Exercise prompt:
Please return every line from the entries that has the string "notebook" in it.
────────────────────────────────────────
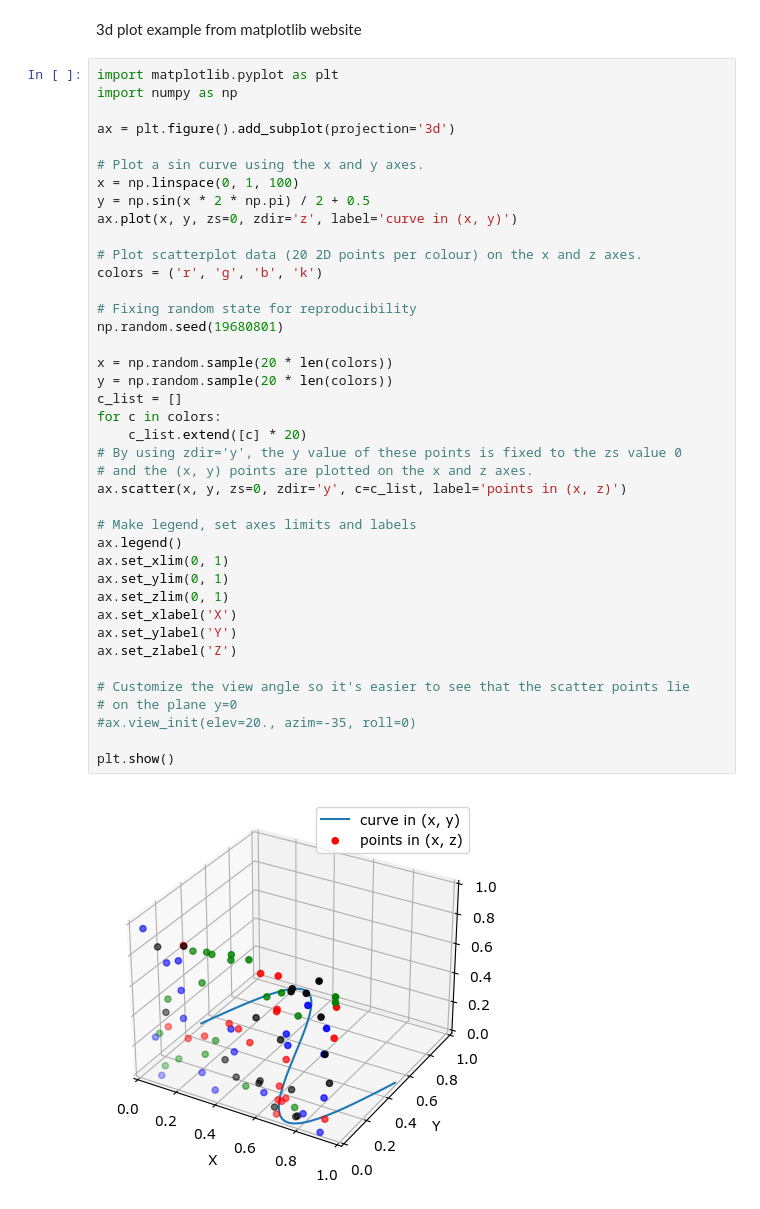
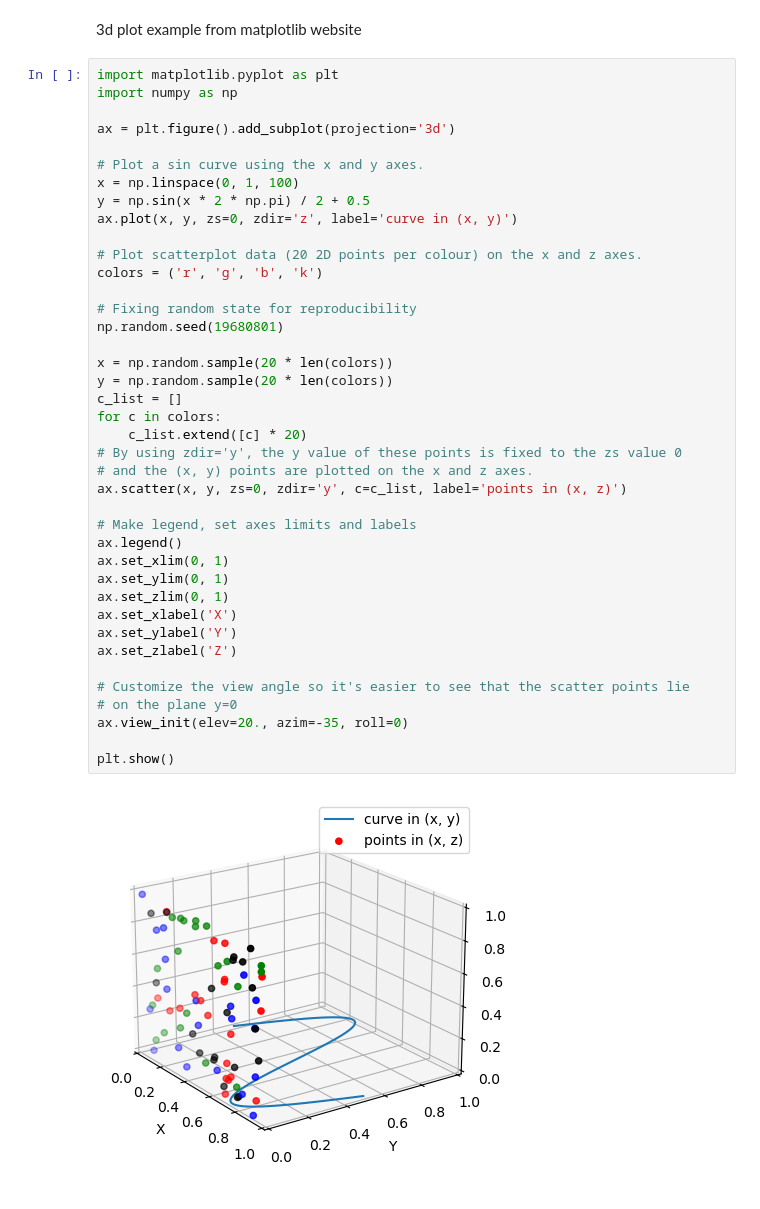
Before and after one commit to e-d-p-9/Physical-Modeling-with-Python, a Jupyter notebook: Ch6/ch6-notes.ipynb, the cells around one changed output. Saved outputs shown, nothing was run; the diff lists cells and outputs as text.

```diff
--- a/Ch6/ch6-notes.ipynb
+++ b/Ch6/ch6-notes.ipynb
@@ -733,32 +725,32 @@ ax.plot(x, y, zs=0, zdir='z', label='curve in (x, y)')
 
 # Plot scatterplot data (20 2D points per colour) on the x and z axes.
 colors = ('r', 'g', 'b', 'k')
 
 # Fixing random state for reproducibility
 np.random.seed(19680801)
 
 x = np.random.sample(20 * len(colors))
 y = np.random.sample(20 * len(colors))
 c_list = []
 for c in colors:
     c_list.extend([c] * 20)
 # By using zdir='y', the y value of these points is fixed to the zs value 0
 # and the (x, y) points are plotted on the x and z axes.
 ax.scatter(x, y, zs=0, zdir='y', c=c_list, label='points in (x, z)')
 
 # Make legend, set axes limits and labels
 ax.legend()
 ax.set_xlim(0, 1)
 ax.set_ylim(0, 1)
 ax.set_zlim(0, 1)
 ax.set_xlabel('X')
 ax.set_ylabel('Y')
 ax.set_zlabel('Z')
 
 # Customize the view angle so it's easier to see that the scatter points lie
 # on the plane y=0
-#ax.view_init(elev=20., azim=-35, roll=0)
+ax.view_init(elev=20., azim=-35, roll=0)
 
 plt.show()
 # %% [output]
-[figure, old version]
+[figure, new version]
```
Also changed, not shown: parts of 20 cells of this notebook.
────────────────────────────────────────
Task result:
Before and after one commit to e-d-p-9/Physical-Modeling-with-Python, a Jupyter notebook: Ch6/ch6-notes.ipynb, the cells around one changed output. Saved outputs shown, nothing was run; the diff lists cells and outputs as text.
Also changed, not shown: parts of 20 cells of this notebook.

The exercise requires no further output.